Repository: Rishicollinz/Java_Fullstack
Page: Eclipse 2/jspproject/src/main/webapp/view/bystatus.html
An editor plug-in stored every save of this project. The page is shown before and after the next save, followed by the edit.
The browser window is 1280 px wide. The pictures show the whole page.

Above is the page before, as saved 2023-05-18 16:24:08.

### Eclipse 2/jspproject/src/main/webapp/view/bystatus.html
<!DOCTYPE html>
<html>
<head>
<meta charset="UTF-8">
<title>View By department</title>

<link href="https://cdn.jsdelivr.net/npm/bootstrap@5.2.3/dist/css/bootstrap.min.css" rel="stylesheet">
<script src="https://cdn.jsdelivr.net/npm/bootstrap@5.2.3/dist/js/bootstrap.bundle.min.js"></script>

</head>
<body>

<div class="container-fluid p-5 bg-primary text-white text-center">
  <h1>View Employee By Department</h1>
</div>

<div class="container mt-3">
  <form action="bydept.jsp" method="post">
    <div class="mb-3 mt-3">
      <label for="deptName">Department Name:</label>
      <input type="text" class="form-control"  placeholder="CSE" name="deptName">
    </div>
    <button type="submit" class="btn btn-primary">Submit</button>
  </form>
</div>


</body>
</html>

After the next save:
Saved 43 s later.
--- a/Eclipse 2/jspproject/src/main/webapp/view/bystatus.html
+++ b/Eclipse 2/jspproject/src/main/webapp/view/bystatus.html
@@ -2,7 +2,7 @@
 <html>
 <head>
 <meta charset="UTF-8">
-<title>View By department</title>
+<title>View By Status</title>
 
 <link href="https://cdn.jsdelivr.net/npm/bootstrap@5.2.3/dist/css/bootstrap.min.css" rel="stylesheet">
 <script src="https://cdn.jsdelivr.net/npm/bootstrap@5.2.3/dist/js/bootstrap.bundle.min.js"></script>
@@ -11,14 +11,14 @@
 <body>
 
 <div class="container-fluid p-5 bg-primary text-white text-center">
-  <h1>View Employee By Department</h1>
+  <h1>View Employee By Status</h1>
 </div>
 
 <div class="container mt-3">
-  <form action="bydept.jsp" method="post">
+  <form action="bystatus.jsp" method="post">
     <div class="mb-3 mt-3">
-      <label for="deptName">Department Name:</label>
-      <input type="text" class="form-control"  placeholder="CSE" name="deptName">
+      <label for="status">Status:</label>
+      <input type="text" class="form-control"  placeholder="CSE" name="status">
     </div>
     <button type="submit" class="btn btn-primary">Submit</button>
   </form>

§ **WORK INSTRUCTIONS**:
Locate all lines in the listing above with the word "bystatus" and copy them.

§ **EXERCISE RESULT**:
Page: Eclipse 2/jspproject/src/main/webapp/view/bystatus.html
### Eclipse 2/jspproject/src/main/webapp/view/bystatus.html
--- a/Eclipse 2/jspproject/src/main/webapp/view/bystatus.html
+++ b/Eclipse 2/jspproject/src/main/webapp/view/bystatus.html
+  <form action="bystatus.jsp" method="post">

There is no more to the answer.